Data —
* * *

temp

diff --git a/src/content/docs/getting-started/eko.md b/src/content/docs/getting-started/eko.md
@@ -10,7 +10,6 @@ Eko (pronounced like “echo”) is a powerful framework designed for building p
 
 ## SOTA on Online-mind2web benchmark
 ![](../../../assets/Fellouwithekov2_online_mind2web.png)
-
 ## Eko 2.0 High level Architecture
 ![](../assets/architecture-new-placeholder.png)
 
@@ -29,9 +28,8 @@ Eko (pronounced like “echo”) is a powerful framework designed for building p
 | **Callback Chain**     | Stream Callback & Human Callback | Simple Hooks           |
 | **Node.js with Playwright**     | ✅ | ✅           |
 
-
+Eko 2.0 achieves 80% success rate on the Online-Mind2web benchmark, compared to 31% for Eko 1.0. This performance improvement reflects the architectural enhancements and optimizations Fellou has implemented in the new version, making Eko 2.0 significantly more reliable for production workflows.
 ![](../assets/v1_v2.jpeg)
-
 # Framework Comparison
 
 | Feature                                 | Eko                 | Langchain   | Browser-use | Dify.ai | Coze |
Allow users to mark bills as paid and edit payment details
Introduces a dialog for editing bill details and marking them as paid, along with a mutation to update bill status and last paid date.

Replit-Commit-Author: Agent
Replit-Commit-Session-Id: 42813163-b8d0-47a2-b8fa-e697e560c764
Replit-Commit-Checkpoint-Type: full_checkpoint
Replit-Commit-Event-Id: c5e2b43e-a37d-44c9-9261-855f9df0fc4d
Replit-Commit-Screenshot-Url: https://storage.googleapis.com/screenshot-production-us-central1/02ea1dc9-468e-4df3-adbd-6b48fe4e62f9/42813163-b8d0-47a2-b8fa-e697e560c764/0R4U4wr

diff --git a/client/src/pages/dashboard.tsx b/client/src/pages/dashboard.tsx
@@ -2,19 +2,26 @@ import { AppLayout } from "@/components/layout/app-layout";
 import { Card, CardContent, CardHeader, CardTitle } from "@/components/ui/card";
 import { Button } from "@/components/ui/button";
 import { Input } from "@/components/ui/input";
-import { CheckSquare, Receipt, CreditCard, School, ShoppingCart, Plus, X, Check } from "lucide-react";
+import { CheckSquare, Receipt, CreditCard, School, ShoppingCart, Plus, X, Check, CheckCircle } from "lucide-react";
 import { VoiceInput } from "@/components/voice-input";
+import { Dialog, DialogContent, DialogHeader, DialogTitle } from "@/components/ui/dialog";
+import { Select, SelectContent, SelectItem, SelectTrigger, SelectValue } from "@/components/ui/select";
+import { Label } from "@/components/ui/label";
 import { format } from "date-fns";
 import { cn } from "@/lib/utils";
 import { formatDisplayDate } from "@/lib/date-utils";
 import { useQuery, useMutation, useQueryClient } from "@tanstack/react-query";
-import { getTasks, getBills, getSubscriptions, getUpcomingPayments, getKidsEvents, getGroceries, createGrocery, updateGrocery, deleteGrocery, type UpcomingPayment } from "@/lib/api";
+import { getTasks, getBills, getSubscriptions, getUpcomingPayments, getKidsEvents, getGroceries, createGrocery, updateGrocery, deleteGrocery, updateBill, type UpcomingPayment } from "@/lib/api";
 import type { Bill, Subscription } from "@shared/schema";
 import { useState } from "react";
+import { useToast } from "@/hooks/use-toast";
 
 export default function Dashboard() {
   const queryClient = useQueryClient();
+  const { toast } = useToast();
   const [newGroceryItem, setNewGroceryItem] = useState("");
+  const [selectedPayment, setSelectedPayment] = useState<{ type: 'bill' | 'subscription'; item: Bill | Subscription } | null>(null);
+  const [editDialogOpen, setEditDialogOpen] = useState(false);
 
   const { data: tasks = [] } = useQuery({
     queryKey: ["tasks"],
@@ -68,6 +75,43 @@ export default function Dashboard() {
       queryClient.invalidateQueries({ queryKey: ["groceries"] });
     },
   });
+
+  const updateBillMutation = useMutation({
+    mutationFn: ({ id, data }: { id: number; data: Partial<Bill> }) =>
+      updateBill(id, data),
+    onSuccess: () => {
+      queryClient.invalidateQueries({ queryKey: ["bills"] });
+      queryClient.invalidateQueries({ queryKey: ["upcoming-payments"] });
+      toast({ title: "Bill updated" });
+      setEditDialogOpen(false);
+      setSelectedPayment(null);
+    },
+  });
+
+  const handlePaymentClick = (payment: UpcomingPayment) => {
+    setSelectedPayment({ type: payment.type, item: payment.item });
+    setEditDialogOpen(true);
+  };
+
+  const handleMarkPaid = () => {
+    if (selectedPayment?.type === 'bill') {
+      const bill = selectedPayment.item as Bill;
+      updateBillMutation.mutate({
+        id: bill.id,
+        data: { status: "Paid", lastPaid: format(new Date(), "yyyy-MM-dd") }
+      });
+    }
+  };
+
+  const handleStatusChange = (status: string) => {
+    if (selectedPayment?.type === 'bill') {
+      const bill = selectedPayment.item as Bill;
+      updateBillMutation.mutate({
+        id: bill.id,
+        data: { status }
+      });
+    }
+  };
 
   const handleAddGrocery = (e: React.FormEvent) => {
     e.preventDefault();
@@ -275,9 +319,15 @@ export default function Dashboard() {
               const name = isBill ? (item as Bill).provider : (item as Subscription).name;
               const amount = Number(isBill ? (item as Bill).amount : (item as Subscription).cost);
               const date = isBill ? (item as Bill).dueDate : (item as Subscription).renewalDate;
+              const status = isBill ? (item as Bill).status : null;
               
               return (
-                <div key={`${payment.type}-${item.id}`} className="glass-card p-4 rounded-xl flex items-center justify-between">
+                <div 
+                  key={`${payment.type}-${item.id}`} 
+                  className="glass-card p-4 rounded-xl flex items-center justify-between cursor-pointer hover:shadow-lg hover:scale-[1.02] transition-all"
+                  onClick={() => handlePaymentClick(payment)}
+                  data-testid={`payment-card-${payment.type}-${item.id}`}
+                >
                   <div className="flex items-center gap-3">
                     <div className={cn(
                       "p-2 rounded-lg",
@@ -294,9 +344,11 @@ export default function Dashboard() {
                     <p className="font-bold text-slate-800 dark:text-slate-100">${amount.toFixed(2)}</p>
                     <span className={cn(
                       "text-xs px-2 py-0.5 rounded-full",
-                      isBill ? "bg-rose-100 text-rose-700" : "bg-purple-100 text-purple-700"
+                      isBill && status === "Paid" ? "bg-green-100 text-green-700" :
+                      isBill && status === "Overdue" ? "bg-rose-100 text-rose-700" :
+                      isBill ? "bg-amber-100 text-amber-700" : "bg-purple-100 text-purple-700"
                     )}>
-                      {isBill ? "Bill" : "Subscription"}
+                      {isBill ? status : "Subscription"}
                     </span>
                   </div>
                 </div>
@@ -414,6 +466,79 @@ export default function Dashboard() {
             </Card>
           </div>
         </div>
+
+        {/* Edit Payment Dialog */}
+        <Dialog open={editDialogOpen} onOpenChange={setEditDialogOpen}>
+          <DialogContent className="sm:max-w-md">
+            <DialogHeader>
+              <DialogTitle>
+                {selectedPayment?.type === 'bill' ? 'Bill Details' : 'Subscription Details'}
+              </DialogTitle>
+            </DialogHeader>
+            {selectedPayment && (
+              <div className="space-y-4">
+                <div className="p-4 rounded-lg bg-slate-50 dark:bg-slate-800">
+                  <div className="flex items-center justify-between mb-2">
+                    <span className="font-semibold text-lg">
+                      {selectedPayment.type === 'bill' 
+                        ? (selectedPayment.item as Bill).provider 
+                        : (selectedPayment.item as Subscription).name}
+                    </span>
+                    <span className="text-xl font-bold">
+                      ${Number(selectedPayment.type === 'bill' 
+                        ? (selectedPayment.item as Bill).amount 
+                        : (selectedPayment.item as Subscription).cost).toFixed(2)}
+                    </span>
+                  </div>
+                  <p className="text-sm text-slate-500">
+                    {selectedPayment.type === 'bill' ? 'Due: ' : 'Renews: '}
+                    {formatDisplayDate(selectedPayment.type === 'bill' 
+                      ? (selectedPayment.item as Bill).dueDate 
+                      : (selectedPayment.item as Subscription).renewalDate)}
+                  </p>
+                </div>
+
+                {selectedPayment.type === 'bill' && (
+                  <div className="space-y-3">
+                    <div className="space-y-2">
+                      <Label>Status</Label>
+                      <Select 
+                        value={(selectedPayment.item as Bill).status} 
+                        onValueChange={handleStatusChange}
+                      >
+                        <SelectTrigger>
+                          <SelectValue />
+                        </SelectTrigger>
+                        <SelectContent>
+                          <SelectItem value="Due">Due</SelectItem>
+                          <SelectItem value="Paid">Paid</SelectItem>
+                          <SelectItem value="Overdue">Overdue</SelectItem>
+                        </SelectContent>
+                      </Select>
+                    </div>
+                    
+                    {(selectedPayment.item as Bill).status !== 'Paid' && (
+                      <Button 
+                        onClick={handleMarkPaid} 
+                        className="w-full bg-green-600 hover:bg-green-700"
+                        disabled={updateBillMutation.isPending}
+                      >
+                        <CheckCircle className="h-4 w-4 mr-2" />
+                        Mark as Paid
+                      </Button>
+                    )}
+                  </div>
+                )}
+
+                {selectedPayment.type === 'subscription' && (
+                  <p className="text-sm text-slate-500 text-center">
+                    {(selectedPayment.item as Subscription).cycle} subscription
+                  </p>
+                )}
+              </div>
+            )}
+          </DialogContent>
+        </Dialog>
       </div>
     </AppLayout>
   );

* * *

The task — Give back, unchanged, the run of lines in the listing above that begins at the line containing "# Framework Comparison" and ends at the line containing "Allow users to", both included.

Solution for this task —
 # Framework Comparison
 
 | Feature                                 | Eko                 | Langchain   | Browser-use | Dify.ai | Coze |
Allow users to mark bills as paid and edit payment details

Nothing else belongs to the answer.